## WHAT IS REQUIRED
Which lines of the data below hold "size"? Copy each of them.

## DATA EXCERPTS
·····

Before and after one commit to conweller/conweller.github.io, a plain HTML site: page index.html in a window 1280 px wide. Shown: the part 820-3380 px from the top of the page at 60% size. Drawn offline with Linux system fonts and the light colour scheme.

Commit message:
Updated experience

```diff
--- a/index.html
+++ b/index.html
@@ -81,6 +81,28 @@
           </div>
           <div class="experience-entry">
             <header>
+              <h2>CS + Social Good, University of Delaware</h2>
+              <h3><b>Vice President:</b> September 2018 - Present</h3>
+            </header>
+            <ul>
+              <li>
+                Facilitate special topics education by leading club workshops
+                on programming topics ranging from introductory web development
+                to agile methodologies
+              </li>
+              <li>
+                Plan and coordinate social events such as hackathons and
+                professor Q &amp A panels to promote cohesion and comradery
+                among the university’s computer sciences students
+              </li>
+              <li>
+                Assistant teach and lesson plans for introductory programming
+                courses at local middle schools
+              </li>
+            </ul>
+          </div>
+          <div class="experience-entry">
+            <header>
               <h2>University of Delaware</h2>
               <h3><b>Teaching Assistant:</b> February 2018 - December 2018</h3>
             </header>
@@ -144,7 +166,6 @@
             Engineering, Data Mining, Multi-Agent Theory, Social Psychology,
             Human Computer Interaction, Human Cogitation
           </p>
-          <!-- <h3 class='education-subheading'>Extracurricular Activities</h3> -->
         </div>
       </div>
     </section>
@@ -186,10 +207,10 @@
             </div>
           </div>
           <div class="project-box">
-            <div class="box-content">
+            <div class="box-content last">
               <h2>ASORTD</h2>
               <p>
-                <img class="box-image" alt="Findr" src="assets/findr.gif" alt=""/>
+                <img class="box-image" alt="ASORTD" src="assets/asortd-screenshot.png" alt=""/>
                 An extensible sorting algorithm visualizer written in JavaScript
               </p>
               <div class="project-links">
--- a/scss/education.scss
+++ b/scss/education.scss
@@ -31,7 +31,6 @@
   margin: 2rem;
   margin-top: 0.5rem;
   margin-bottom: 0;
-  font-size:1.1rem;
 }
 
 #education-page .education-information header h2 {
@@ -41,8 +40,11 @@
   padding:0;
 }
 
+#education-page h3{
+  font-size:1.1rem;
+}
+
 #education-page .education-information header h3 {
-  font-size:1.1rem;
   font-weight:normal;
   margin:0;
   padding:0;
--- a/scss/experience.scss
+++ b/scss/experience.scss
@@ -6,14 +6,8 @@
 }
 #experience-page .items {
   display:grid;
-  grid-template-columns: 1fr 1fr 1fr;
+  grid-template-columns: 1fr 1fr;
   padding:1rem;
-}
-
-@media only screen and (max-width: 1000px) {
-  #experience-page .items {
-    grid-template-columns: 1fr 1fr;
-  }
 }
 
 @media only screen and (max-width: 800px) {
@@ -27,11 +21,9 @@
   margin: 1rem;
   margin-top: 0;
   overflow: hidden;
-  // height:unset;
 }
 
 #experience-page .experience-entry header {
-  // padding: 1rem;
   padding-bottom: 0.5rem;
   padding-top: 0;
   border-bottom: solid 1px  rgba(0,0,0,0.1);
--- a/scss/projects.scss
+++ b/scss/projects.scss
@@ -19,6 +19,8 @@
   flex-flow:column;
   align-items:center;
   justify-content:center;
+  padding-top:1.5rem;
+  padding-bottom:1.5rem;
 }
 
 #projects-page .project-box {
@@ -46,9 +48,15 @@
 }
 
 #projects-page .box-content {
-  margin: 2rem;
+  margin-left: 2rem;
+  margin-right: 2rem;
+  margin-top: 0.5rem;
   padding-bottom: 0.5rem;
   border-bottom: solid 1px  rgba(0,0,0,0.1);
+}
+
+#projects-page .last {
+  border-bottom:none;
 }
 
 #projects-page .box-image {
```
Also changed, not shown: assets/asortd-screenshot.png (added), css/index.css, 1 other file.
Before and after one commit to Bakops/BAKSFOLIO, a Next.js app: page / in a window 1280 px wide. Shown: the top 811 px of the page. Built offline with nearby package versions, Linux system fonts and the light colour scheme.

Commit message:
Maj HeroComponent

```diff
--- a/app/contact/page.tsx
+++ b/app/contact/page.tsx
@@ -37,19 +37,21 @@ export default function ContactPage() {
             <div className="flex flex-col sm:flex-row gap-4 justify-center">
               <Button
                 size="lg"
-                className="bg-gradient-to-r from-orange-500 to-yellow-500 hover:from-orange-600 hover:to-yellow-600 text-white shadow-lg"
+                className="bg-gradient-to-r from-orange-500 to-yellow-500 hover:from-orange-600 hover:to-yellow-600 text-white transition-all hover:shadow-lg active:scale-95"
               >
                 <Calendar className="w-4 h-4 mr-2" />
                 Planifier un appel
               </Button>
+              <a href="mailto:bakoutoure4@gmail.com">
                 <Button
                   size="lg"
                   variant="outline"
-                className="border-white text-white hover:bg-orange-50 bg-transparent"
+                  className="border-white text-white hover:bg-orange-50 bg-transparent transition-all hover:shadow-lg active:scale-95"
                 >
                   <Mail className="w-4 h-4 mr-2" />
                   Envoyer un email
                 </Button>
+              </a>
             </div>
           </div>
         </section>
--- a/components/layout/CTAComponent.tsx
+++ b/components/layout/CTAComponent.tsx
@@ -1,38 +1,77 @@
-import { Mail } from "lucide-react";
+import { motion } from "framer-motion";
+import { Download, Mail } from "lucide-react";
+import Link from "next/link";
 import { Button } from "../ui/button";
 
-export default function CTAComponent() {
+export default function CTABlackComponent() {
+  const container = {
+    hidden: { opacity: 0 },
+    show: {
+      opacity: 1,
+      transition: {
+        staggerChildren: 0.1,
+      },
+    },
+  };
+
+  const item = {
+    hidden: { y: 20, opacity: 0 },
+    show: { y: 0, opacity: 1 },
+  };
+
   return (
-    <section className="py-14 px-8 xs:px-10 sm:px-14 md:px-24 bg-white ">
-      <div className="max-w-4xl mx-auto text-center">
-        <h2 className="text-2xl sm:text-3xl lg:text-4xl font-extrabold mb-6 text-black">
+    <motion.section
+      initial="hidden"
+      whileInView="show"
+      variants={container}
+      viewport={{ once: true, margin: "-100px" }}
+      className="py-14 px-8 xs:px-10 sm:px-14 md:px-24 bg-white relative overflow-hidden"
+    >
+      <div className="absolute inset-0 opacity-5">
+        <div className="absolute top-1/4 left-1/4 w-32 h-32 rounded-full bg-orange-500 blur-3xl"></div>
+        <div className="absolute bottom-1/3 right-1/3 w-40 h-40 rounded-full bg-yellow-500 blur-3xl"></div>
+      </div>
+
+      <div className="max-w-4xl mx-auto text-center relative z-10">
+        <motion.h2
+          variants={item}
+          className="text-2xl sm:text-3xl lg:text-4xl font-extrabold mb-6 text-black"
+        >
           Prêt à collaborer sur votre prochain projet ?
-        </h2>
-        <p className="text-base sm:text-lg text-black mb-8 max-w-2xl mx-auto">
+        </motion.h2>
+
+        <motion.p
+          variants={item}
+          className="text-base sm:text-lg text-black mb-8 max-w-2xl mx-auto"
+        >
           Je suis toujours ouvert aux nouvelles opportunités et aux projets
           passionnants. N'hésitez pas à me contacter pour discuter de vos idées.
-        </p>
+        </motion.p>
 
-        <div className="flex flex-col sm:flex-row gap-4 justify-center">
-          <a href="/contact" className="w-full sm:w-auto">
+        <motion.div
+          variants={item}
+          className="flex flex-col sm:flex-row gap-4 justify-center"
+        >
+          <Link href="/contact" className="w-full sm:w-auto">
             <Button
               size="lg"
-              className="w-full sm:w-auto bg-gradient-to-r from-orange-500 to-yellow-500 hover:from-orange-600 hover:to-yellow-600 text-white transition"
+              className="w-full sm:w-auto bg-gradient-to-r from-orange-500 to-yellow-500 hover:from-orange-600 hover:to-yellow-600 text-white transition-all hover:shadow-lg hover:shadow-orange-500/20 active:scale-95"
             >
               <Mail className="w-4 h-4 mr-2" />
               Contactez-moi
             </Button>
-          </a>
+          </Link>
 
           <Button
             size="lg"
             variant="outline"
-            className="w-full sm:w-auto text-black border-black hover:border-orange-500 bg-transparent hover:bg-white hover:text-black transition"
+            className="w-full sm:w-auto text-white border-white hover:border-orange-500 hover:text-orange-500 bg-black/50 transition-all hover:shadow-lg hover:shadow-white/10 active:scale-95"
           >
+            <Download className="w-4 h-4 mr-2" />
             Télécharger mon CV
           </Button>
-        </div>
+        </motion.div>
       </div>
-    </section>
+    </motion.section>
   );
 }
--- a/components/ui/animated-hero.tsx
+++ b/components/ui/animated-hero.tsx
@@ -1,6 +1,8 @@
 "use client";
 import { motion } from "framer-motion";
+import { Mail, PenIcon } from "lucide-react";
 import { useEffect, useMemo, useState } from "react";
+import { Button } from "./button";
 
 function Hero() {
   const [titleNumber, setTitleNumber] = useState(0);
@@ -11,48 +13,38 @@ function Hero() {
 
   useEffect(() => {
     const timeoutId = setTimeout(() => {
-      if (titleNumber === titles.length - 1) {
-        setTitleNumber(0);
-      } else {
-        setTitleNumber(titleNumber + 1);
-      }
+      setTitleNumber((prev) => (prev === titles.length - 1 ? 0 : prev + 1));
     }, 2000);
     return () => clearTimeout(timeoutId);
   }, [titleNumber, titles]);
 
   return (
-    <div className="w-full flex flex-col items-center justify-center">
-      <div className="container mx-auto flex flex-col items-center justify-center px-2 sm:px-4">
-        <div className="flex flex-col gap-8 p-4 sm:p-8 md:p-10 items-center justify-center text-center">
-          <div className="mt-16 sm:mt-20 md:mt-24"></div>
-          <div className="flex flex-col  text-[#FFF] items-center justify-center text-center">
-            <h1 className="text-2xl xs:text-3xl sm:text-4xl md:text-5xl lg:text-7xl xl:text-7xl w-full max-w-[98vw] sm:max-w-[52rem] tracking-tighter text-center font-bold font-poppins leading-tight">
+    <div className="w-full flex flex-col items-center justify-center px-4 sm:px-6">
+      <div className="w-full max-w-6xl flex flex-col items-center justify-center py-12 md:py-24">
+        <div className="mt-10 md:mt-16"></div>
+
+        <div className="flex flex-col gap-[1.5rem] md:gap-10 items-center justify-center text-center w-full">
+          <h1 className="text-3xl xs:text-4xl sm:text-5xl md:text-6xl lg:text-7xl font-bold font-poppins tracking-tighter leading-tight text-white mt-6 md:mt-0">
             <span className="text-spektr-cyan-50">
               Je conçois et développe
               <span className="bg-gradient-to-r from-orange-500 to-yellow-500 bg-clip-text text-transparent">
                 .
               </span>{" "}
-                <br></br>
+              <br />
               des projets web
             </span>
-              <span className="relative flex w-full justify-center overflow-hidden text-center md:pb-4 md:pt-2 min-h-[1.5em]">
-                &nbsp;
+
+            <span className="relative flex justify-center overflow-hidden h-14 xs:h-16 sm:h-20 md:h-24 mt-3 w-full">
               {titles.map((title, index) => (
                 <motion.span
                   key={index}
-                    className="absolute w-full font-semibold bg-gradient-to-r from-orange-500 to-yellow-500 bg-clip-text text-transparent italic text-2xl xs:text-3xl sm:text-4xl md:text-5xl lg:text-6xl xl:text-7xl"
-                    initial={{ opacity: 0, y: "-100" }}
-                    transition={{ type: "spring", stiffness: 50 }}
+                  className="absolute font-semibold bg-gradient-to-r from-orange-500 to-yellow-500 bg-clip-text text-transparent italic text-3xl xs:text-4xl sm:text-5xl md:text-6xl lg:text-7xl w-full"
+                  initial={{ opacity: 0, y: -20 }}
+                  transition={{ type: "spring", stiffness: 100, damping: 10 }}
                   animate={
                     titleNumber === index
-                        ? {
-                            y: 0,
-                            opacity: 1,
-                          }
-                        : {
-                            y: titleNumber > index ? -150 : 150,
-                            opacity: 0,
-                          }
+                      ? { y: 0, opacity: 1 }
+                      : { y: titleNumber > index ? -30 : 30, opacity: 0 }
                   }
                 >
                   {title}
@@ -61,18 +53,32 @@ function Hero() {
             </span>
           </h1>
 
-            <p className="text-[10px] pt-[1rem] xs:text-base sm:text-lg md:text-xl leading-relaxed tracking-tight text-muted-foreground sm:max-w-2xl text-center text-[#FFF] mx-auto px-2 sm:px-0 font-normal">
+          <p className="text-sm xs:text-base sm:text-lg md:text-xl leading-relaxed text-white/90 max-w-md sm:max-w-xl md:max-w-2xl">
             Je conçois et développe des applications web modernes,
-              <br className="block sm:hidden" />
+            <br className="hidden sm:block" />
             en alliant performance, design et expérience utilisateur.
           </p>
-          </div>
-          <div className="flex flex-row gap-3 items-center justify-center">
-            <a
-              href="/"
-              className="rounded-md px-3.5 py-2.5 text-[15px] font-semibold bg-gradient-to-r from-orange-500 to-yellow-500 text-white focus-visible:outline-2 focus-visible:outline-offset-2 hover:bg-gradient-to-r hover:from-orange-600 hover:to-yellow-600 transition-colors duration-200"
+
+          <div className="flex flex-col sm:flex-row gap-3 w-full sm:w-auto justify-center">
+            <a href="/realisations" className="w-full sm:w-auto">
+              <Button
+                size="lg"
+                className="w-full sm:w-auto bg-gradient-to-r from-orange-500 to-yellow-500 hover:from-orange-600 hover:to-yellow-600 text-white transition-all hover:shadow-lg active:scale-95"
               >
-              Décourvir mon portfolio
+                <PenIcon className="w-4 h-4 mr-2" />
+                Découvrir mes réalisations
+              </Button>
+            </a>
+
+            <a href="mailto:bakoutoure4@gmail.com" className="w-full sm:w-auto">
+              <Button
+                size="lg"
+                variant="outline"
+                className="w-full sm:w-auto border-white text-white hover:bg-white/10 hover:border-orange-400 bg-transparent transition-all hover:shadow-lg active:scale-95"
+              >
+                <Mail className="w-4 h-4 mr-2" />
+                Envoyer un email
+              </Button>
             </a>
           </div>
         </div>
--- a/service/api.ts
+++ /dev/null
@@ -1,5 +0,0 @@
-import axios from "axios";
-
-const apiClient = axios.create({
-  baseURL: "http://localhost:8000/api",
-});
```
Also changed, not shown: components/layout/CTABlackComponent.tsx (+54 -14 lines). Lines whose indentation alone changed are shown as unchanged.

·····

## TASK OUTPUT
Before and after one commit to conweller/conweller.github.io, a plain HTML site: page index.html in a window 1280 px wide. Shown: the part 820-3380 px from the top of the page at 60% size. Drawn offline with Linux system fonts and the light colour scheme.
-  font-size:1.1rem;
+  font-size:1.1rem;
-  font-size:1.1rem;
                 size="lg"
                   size="lg"
               size="lg"
             size="lg"
+                size="lg"
+                size="lg"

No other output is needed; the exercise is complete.